Two key Democratic Republic of Congo opposition leaders withdrew their support for a joint candidate in next month’s election, increasing the likelihood that President Joseph Kabila’s protege will win.
That could raise the risk of instability in a key supplier of the metals used in electric vehicles and mobile phones. It also means the next government will be less likely to modify new mining legislation that’s deeply unpopular with miners including Glencore Plc and Randgold Resources Ltd. for boosting taxes and removing investor protections.
The decision by Felix Tshisekedi and Vital Kamerhe to renege on a deal to unify behind one figure removes a major bloc of support for Martin Fayulu in his bid to defeat Kabila’s anointed successor, Emmanuel Ramazani Shadary, in a country that’s never had a smooth change of power.

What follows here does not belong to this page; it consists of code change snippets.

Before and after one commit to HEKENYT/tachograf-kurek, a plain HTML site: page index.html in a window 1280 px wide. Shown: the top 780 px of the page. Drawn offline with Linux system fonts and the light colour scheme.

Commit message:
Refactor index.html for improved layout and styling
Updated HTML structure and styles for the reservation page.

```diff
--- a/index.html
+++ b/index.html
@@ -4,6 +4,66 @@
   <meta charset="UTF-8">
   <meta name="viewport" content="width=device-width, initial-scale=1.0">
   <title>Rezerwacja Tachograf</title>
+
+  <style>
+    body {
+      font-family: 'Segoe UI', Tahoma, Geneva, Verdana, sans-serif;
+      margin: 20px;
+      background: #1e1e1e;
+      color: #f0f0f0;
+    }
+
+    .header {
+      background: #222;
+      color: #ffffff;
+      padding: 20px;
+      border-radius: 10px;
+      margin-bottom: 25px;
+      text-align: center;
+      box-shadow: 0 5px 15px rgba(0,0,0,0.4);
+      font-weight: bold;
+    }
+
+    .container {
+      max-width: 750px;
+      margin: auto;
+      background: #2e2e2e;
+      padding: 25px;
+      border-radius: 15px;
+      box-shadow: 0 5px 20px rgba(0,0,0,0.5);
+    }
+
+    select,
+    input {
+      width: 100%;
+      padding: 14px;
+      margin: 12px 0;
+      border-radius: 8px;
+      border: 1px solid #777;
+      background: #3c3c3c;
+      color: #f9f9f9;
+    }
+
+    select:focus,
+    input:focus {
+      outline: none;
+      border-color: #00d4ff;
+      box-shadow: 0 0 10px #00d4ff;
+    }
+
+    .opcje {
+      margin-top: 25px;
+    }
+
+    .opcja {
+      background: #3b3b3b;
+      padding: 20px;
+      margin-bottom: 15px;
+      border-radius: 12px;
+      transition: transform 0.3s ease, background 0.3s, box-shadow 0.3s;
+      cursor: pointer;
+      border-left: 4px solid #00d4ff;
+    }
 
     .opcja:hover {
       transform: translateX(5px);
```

Tshisekedi, head of the biggest opposition party, and Kamerhe, who finished third in the last vote in 2011, reversed course a day after agreeing a pact in Geneva with five other leaders to back Fayulu in the Dec. 23 vote. Both men’s supporters protested their decisions to stand aside for Fayulu outside their parties’ headquarters on Monday.

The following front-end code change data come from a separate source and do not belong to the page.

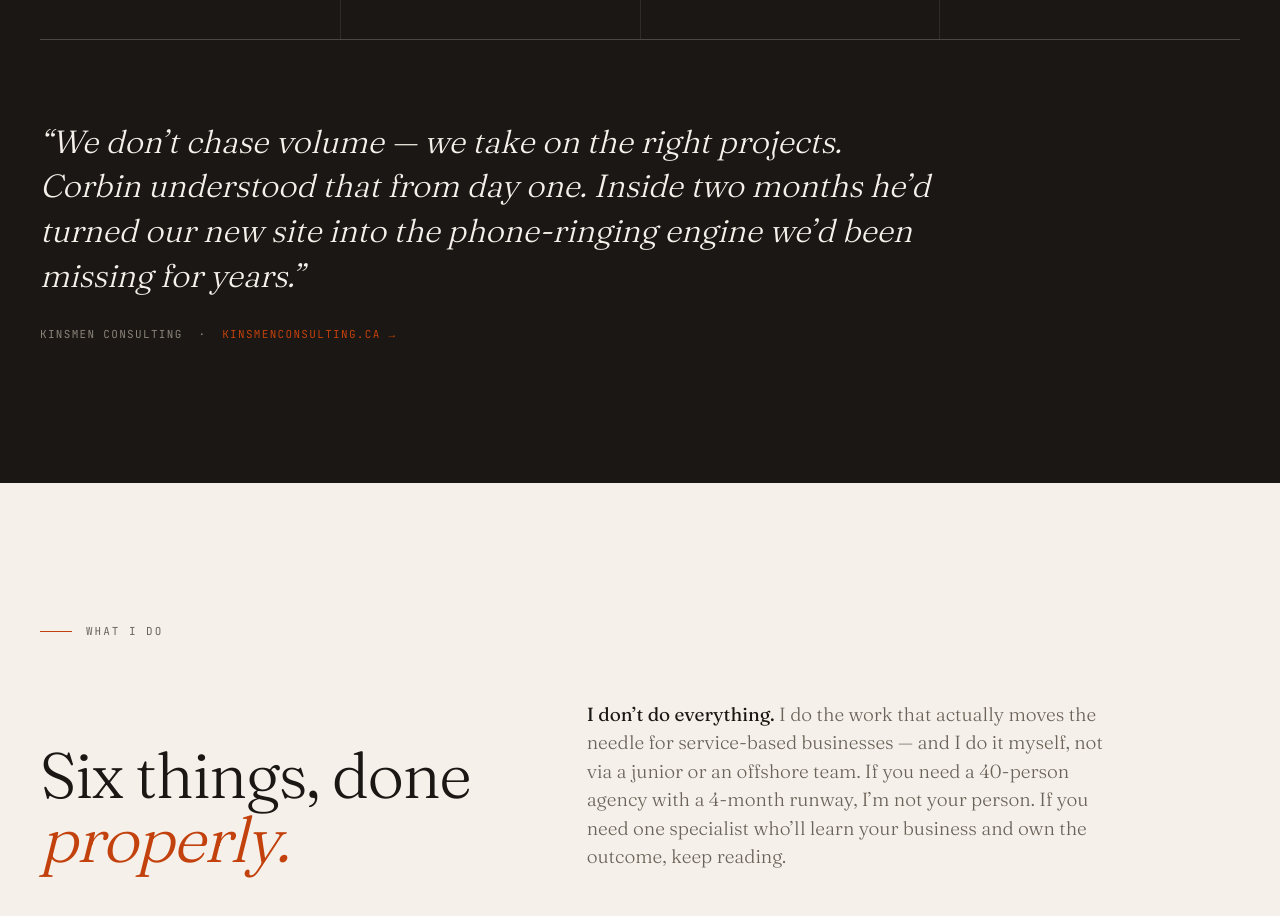
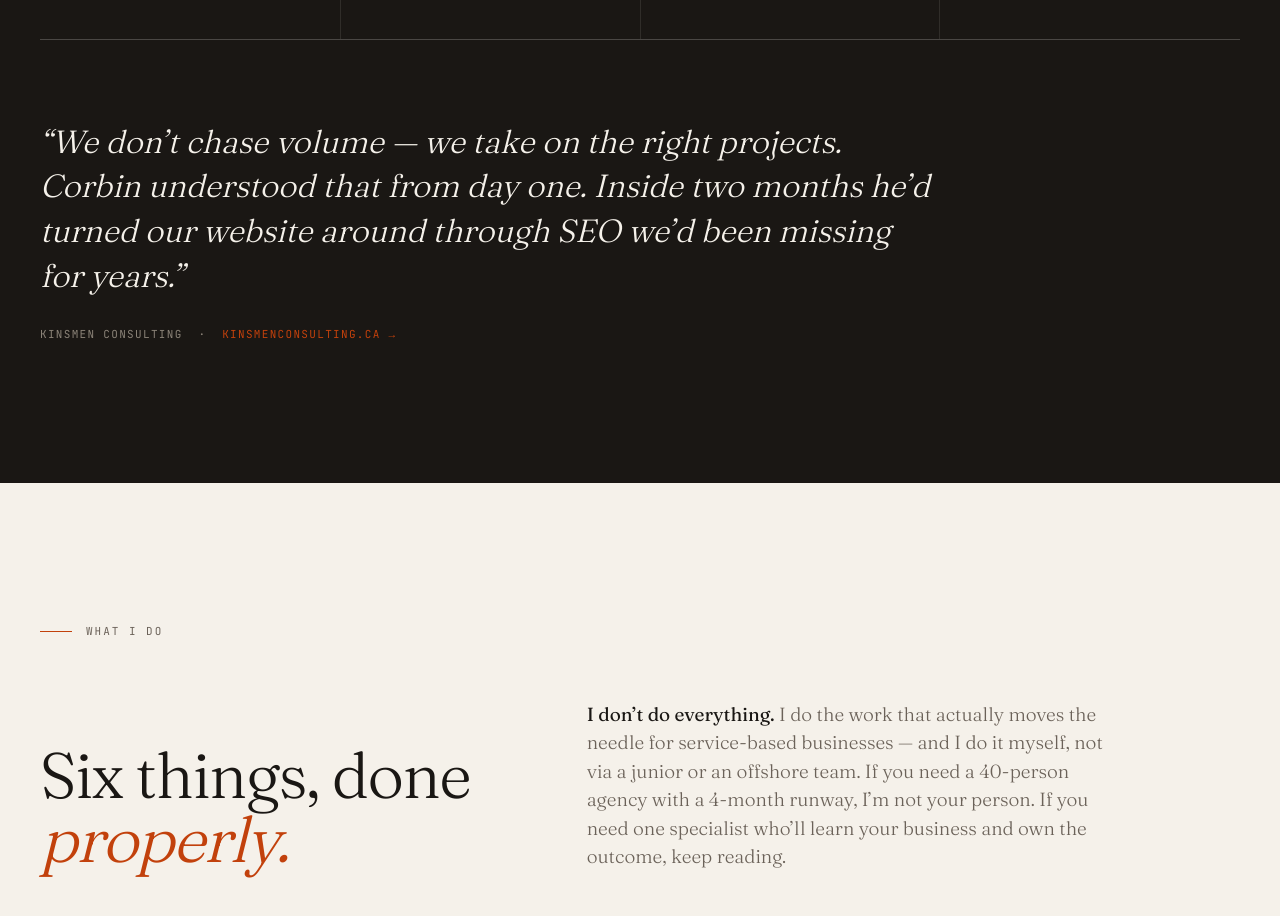
Before and after one commit to ScaleCRMCO/scaleseo, a Next.js app: page / in a window 1280 px wide. Shown: the part 1640-2556 px from the top of the page. Built offline with nearby package versions, Linux system fonts and the light colour scheme.

Commit message:
Update CaseStudy.tsx

```diff
--- a/src/app/sections/home/CaseStudy.tsx
+++ b/src/app/sections/home/CaseStudy.tsx
@@ -51,7 +51,7 @@ export default function CaseStudy() {
       <blockquote className={`${styles.quote} reveal-up`}>
         &ldquo;We don&rsquo;t chase volume — we take on the right projects.
         Corbin understood that from day one. Inside two months he&rsquo;d
-        turned our new site into the phone-ringing engine we&rsquo;d been
+        turned our website around through SEO we&rsquo;d been
         missing for years.&rdquo;
         <div className={styles.attr}>
           Kinsmen Consulting&nbsp;&nbsp;·&nbsp;&nbsp;
```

“Unity was crucial for the opposition if they wanted to have any credible electoral chance of defeating Kabila’s appointed successor,” said Adeline van Houtte, an analyst at the Economist Intelligence Unit. “Without Tshisekedi and Kamerhe on board, Fayulu’s chances of winning are extremely thin given his very small base support. And on their own both Kamerhe and Tshisekedi are unlikely to win.”
Under Kabila the government has said it plans to declare cobalt, of which Congo accounts for two thirds of global output, a strategic metal so that it can impose a royalty of 10 percent on production. Other royalties have already been raised and new taxes introduced, while a 10-year stabilization clause was canceled. Cobalt is a key ingredient in the rechargeable batteries used in electric vehicles. Congo is also a source of coltan used in mobile phones as well as gold and oil.
An opinion poll published last month by New York University’s Congo Research Group said Fayulu would place fourth in the election, with 8 percent support. Tshisekedi topped the survey with 36 percent, while Kamerhe and Shadary were second and third respectively with 17 percent and 16 percent.
Fayulu told French television broadcaster TV5Monde on Monday he was “totally disgusted” by the actions of Tshisekedi and Kamerhe, while stating he and the other four leaders “remain firm in their commitment” to his candidacy. Among them is Freddy Matungulu who — like Fayulu, Tshisekedi and Kamerhe — was authorized to register to run for the presidency, as well as opposition heavyweights Jean-Pierre Bemba and Moise Katumbi.
Bemba was disqualified by the electoral commission and Katumbi, in exile since 2016, was prevented from returning to Congo to file his bid. Before their exclusions, they scored best alongside Tshisekedi in the Congo Research Group poll.